T.A. Dugger principal retires after 27 years in education

By Julie Fann
star staff

For Richard Culver, 54, who has been T.A. Dugger's principal for the past seven years, humor is the key to being a good teacher. "Fortunately, I'm very athletic, and when I got down on the floor and stood on my head, kids didn't forget something like that. You must have a strategy for every page you teach," he said.
   After working in education for 27 years, Culver's career will come to an end June 7, but he has a plethora of plans. "I bought my fishing license, so that first Monday after I retire I plan to be at frog level trout fishing," he said. Culver also plans to dedicate much of his time to his favorite hobby, refinishing and selling oak, antique furniture. "I love going to auctions. I'm starting to get into E-Bay, selling a lot of small, collectible things."
   Prior to becoming T.A. Dugger's principal, Culver taught seventh-grade math at the school for 16 years, a subject he said he dearly loves. "Math is the only subject I know of that trains your brain to think. I thought math was the only reason students came to school. Matter of fact, I told them that's the only reason they came to school," he said.
   While pursuing his B.S. degree in elementary education at East Tennessee State University, Culver was drafted into the Army during the Vietnam war. After two years of military service, he returned to Elizabethton and finished his undergraduate program, then pursued a master's degree in administration. Culver taught math at Johnson County Middle School for three years and Keenburg Elementary School for eight years prior to teaching at T.A. Dugger.
   As principal of T.A. Dugger, Culver said he has seen much-needed cosmetic improvements to the school's building. However, he believes his greatest achievement has been to focus more on the teaching of reading and writing. "For this age group, reading and writing are extremely, extremely important," he said. Culver said teachers now focus on the six effective traits of writing by holding several workshops. "Mainly, we've tried to teach our teachers that you can teach without a book. I think any teacher that's been in the business for some time could get by without a textbook, because they are a textbook," Culver said.
   Culver explained that, in teaching grammar, rather than having students read sentences and underline parts of speech, grammar is integrated into whatever is being taught. "Whatever they're teaching, they're not turning to page 233 and drawing one line under the noun and two lines under the verb," he said. To more effectively teach reading, the school has abandoned traditional literature textbooks and has, instead, expanded its collection of novels and poetry. "Most of the stories in literature textbooks are really boring for kids," Culver said.
   Every year, eighth-graders at T.A. Dugger go to Washington, D.C., for an educational field trip. This year's excursion will be Culver's 25th. "I will miss this trip. Those kids learn a lot. You just cannot walk into the air and space museum in Washington and not learn something. You cannot walk down the Mall toward the capitol building and not feel something," he said. The school will be taking 141 students to Washington this year.

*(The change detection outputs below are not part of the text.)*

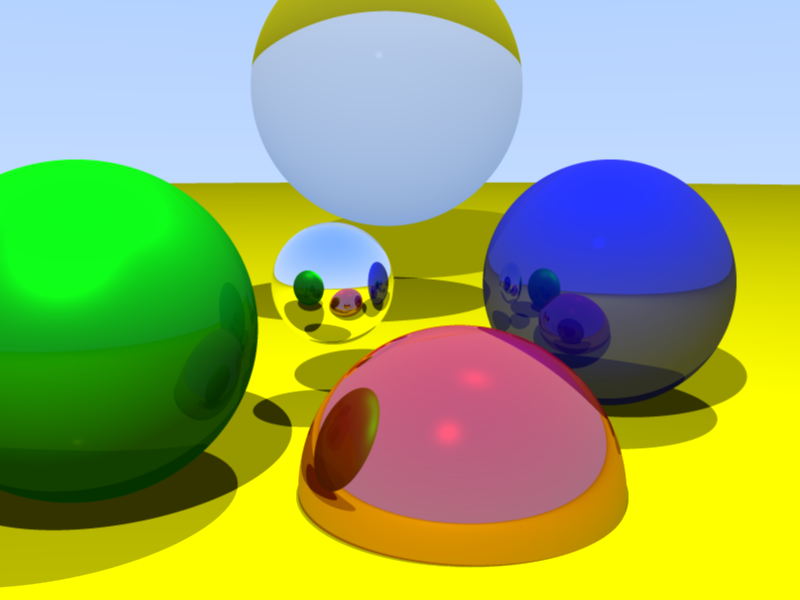
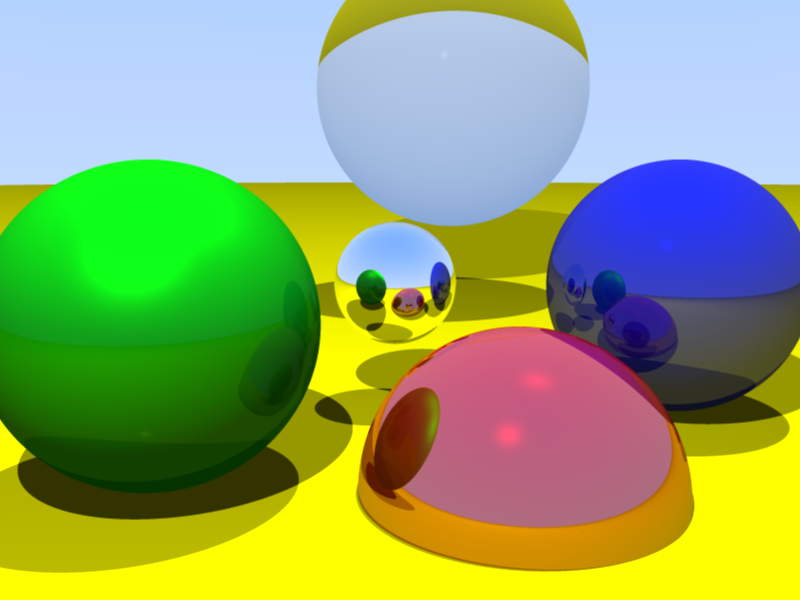
improve example

diff --git a/src/raytracer.cpp b/src/raytracer.cpp
@@ -125,7 +125,7 @@ void raytracer(Canvas &canvas) {
 
   // Camera position for the ray origin.
   double zoom = 1;
-  Camera cam(Point3<double>(-2.5 * zoom, 2.0 * zoom, -1.0 * zoom), 27.5, 10, 0);
+  Camera cam(Point3<double>(-2.5 * zoom, 2.0 * zoom, -1.0 * zoom), 23, 10, 0);
 
   // World
   Scene<double> world;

   Culver said his true life legacy are his three children, Matt, 25, Carrie, 24, and Drew, 20. Matt has a degree in architecture from the University of Tennessee and is now backpacking across Europe. Carrie also graduated from UT with a degree in exercise science, and Drew is a UT sophomore. Culver's wife, Becky Vaught Culver, is a nurse at the V.A. Hospital in Johnson City.

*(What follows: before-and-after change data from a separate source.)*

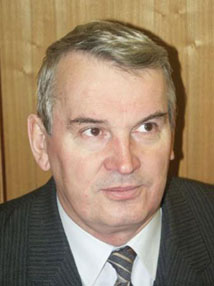
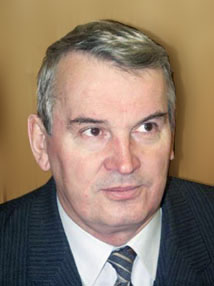
move .htm from dpeech url, improve timofeev photo

diff --git a/speech/index.htm b/speech/index.htm
@@ -10,7 +10,7 @@
 	<meta property="og:url" content= "http://rk.bmstu.ru/speech.htm" />
 	<meta property="og:locale" content="ru_RU" />
 	<meta property="og:site_name" content="Факультет РК МГТУ им. Н.&nbsp;Э.&nbsp;Баумана" />
-	<link rel="stylesheet" href="css.css">
+	<link rel="stylesheet" href="/css.css">
 	<link href="https://fonts.googleapis.com/css?family=PT+Mono|PT+Sans" rel="stylesheet">
 	<link rel="icon" type="image/png" href="/favicon.png" />
 </head>
@@ -18,9 +18,9 @@
 	<header>
 		<nav>
 			<a href="/"><h1>РК</h1></a>
-			<a href="http://bmstu.ru">Сайт МГТУ <img src="img/mhts-icon.png" alt="mhts" /></a>
-			<a href="https://vk.com/priem_rk">Приёмная комиссия <img src="img/vk-icon.png" alt="vk" /></a>
-			<a href="https://vk.com/decanat_rk">Деканат <img src="img/vk-icon.png" alt="vk" /></a>
+			<a href="http://bmstu.ru">Сайт МГТУ <img src="/img/mhts-icon.png" alt="mhts" /></a>
+			<a href="https://vk.com/priem_rk">Приёмная комиссия <img src="/img/vk-icon.png" alt="vk" /></a>
+			<a href="https://vk.com/decanat_rk">Деканат <img src="/img/vk-icon.png" alt="vk" /></a>
 		</nav>
 		<div class="subnav">
 			<a href="http://hoster.bmstu.ru/~rk1/" class="rk1">РК-1</a>

diff --git a/index.htm b/index.htm
@@ -11,7 +11,7 @@
 	<meta property="og:locale" content="ru_RU" />
 	<meta property="og:site_name" content="Факультет РК МГТУ им. Н.&nbsp;Э.&nbsp;Баумана" />
 	<link href="https://fonts.googleapis.com/css?family=PT+Mono|PT+Sans" rel="stylesheet">
-	<link rel="stylesheet" href="css.css">
+	<link rel="stylesheet" href="/css.css">
 	<link href="lib/aos/aos.css" rel="stylesheet">
     <script src="lib/aos/aos.js"></script>
 	<link rel="icon" type="image/png" href="/favicon.png" />
@@ -28,7 +28,7 @@
 			<p>Боло: первый русский шаробот</p>
 			<a href="https://habrahabr.ru/post/306456/">Читать</a>
 		</div>
-		<a class="lead-in" href="speech.htm">
+		<a class="lead-in" href="/speech">
 			<p>“… обеспечить создание интегрированных автоматизированных систем проектирования и производства в машиностроении и приборостроении.”</p>
 			<p>Рукокодитель факультета РК<br />Тимофеев Геннадий Алексеевич</p>
 		</a>

diff --git a/index_dev.htm b/index_dev.htm
@@ -11,7 +11,7 @@
 	<meta property="og:locale" content="ru_RU" />
 	<meta property="og:site_name" content="Факультет РК МГТУ им. Н.&nbsp;Э.&nbsp;Баумана" />
 	<link href="https://fonts.googleapis.com/css?family=PT+Mono|PT+Sans" rel="stylesheet">
-	<link rel="stylesheet" href="css.css">
+	<link rel="stylesheet" href="/css.css">
 	<link href="lib/aos/aos.css" rel="stylesheet">
     <script src="lib/aos/aos.js"></script>
 	<link rel="icon" type="image/png" href="/favicon.png" />
@@ -28,7 +28,7 @@
 			<p>Боло: первый русский шаробот</p>
 			<a href="https://habrahabr.ru/post/306456/">Читать</a>
 		</div>
-		<a class="lead-in" href="speech.htm">
+		<a class="lead-in" href="/speech">
 			<p>“… обеспечить создание интегрированных автоматизированных систем проектирования и производства в машиностроении и приборостроении.”</p>
 			<p>Рукокодитель факультета РК<br />Тимофеев Геннадий Алексеевич</p>
 		</a>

   Culver said he has spent his entire life within a two- to three-block radius of T.A. Dugger. He attended Calvary Baptist Church as a child, worked as a paper boy on G, I, and K Streets, and lived just two blocks from the school. His father was an employee at North American Rayon Corporation.
   When asked what the sign of a good teacher is, Culver said, "You gotta know the subject; You gotta have classroom control, but, mainly, you've got to have passion for teaching. I'm not sure I learned about passion until I became principal," he said.